[Before and after images]
——————————
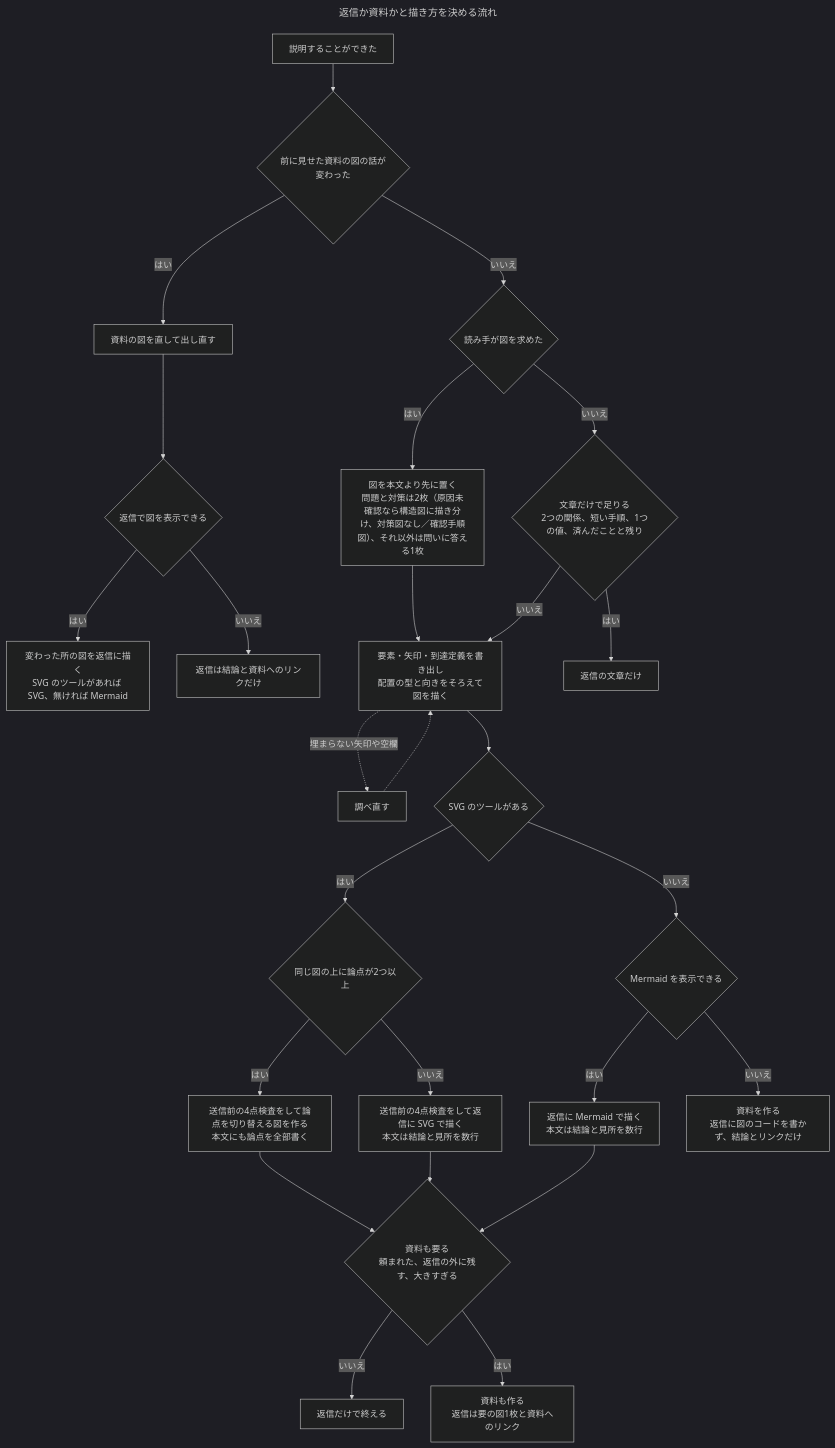
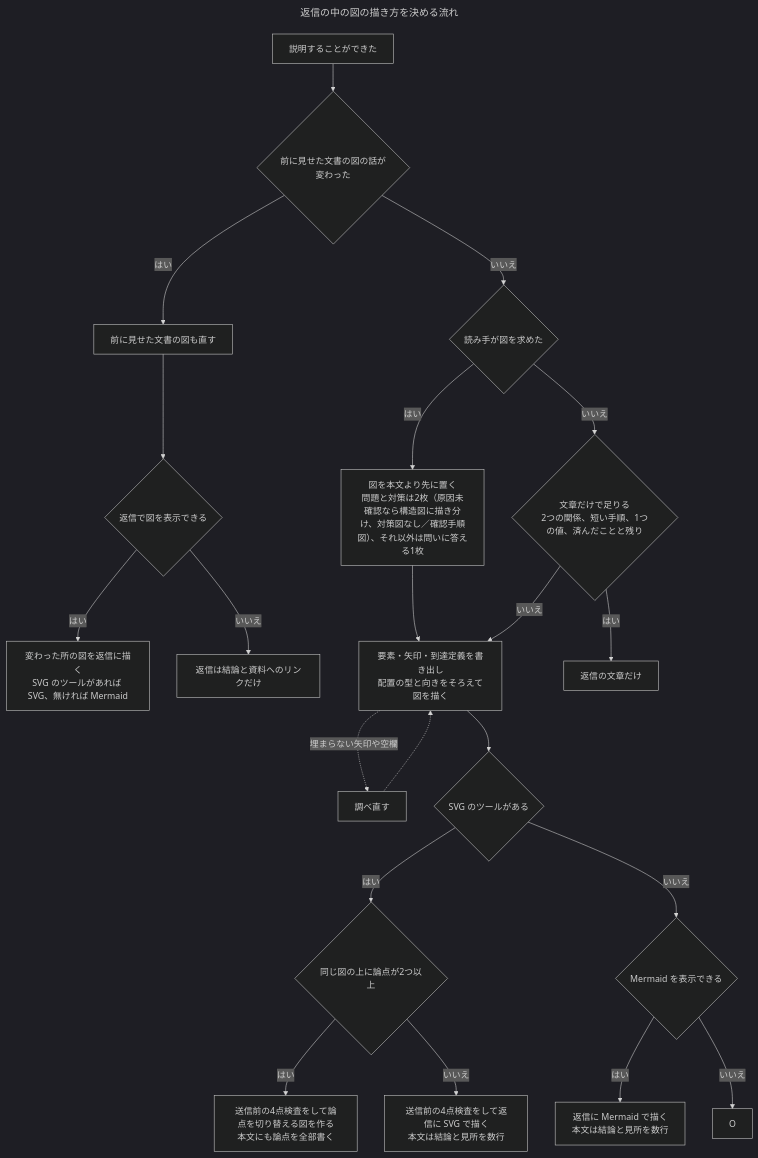
The diagram in plugins/figure-docs/skills/figure-docs/SKILL.md (u-ichi/agent-plugins), drawn with Mermaid (dark theme) before and after one commit. The commit also changed other lines of this file and 3 other files, not shown here.

Commit message:
figure-docs: 対象を図を表示できる出力先での図の作成に絞り、文書形式やPR・issueの記述を外す

````diff
--- a/plugins/figure-docs/skills/figure-docs/SKILL.md
+++ b/plugins/figure-docs/skills/figure-docs/SKILL.md
@@ -62,29 +63,24 @@
 ```mermaid
 ---
-title: 返信か資料かと描き方を決める流れ
+title: 返信の中の図の描き方を決める流れ
 ---
 flowchart TB
-  A[説明することができた] --> H{前に見せた資料の図の話が変わった}
-  H -- はい --> I[資料の図を直して出し直す]
+  A[説明することができた] --> H{前に見せた文書の図の話が変わった}
+  H -- はい --> I[前に見せた文書の図も直す]
   I --> J{返信で図を表示できる}
   J -- はい --> K["変わった所の図を返信に描く<br>SVG のツールがあれば SVG、無ければ Mermaid"]
   J -- いいえ --> L[返信は結論と資料へのリンクだけ]
   H -- いいえ --> Q{読み手が図を求めた}
   Q -- はい --> C1["図を本文より先に置く<br>問題と対策は2枚（原因未確認なら構造図に描き分け、対策図なし／確認手順図）、それ以外は問いに答える1枚"] --> C
   Q -- いいえ --> B{"文章だけで足りる<br>2つの関係、短い手順、1つの値、済んだことと残り"}
   B -- はい --> T[返信の文章だけ]
   B -- いいえ --> C["要素・矢印・到達定義を書き出し<br>配置の型と向きをそろえて図を描く"]
   C -. 埋まらない矢印や空欄 .-> R[調べ直す] -.-> C
   C --> D1{SVG のツールがある}
   D1 -- はい --> P{同じ図の上に論点が2つ以上}
   P -- はい --> P2["送信前の4点検査をして論点を切り替える図を作る<br>本文にも論点を全部書く"]
   P -- いいえ --> D2["送信前の4点検査をして返信に SVG で描く<br>本文は結論と見所を数行"]
   D1 -- いいえ --> D3{Mermaid を表示できる}
   D3 -- はい --> D4["返信に Mermaid で描く<br>本文は結論と見所を数行"]
-  D3 -- いいえ --> G2["資料を作る<br>返信に図のコードを書かず、結論とリンクだけ"]
-  P2 --> E
-  D2 --> E{"資料も要る<br>頼まれた、返信の外に残す、大きすぎる"}
-  D4 --> E
-  E -- いいえ --> F[返信だけで終える]
-  E -- はい --> G1["資料も作る<br>返信は要の図1枚と資料へのリンク"]
+  D3 -- いいえ --> O
 ```
````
——————————
The data above is to be printed exactly, all of it, except for the pictures.

** TASK SOLUTION **
The diagram in plugins/figure-docs/skills/figure-docs/SKILL.md (u-ichi/agent-plugins), drawn with Mermaid (dark theme) before and after one commit. The commit also changed other lines of this file and 3 other files, not shown here.

Commit message:
figure-docs: 対象を図を表示できる出力先での図の作成に絞り、文書形式やPR・issueの記述を外す

````diff
--- a/plugins/figure-docs/skills/figure-docs/SKILL.md
+++ b/plugins/figure-docs/skills/figure-docs/SKILL.md
@@ -62,29 +63,24 @@
 ```mermaid
 ---
-title: 返信か資料かと描き方を決める流れ
+title: 返信の中の図の描き方を決める流れ
 ---
 flowchart TB
-  A[説明することができた] --> H{前に見せた資料の図の話が変わった}
-  H -- はい --> I[資料の図を直して出し直す]
+  A[説明することができた] --> H{前に見せた文書の図の話が変わった}
+  H -- はい --> I[前に見せた文書の図も直す]
   I --> J{返信で図を表示できる}
   J -- はい --> K["変わった所の図を返信に描く<br>SVG のツールがあれば SVG、無ければ Mermaid"]
   J -- いいえ --> L[返信は結論と資料へのリンクだけ]
   H -- いいえ --> Q{読み手が図を求めた}
   Q -- はい --> C1["図を本文より先に置く<br>問題と対策は2枚（原因未確認なら構造図に描き分け、対策図なし／確認手順図）、それ以外は問いに答える1枚"] --> C
   Q -- いいえ --> B{"文章だけで足りる<br>2つの関係、短い手順、1つの値、済んだことと残り"}
   B -- はい --> T[返信の文章だけ]
   B -- いいえ --> C["要素・矢印・到達定義を書き出し<br>配置の型と向きをそろえて図を描く"]
   C -. 埋まらない矢印や空欄 .-> R[調べ直す] -.-> C
   C --> D1{SVG のツールがある}
   D1 -- はい --> P{同じ図の上に論点が2つ以上}
   P -- はい --> P2["送信前の4点検査をして論点を切り替える図を作る<br>本文にも論点を全部書く"]
   P -- いいえ --> D2["送信前の4点検査をして返信に SVG で描く<br>本文は結論と見所を数行"]
   D1 -- いいえ --> D3{Mermaid を表示できる}
   D3 -- はい --> D4["返信に Mermaid で描く<br>本文は結論と見所を数行"]
-  D3 -- いいえ --> G2["資料を作る<br>返信に図のコードを書かず、結論とリンクだけ"]
-  P2 --> E
-  D2 --> E{"資料も要る<br>頼まれた、返信の外に残す、大きすぎる"}
-  D4 --> E
-  E -- いいえ --> F[返信だけで終える]
-  E -- はい --> G1["資料も作る<br>返信は要の図1枚と資料へのリンク"]
+  D3 -- いいえ --> O
 ```
````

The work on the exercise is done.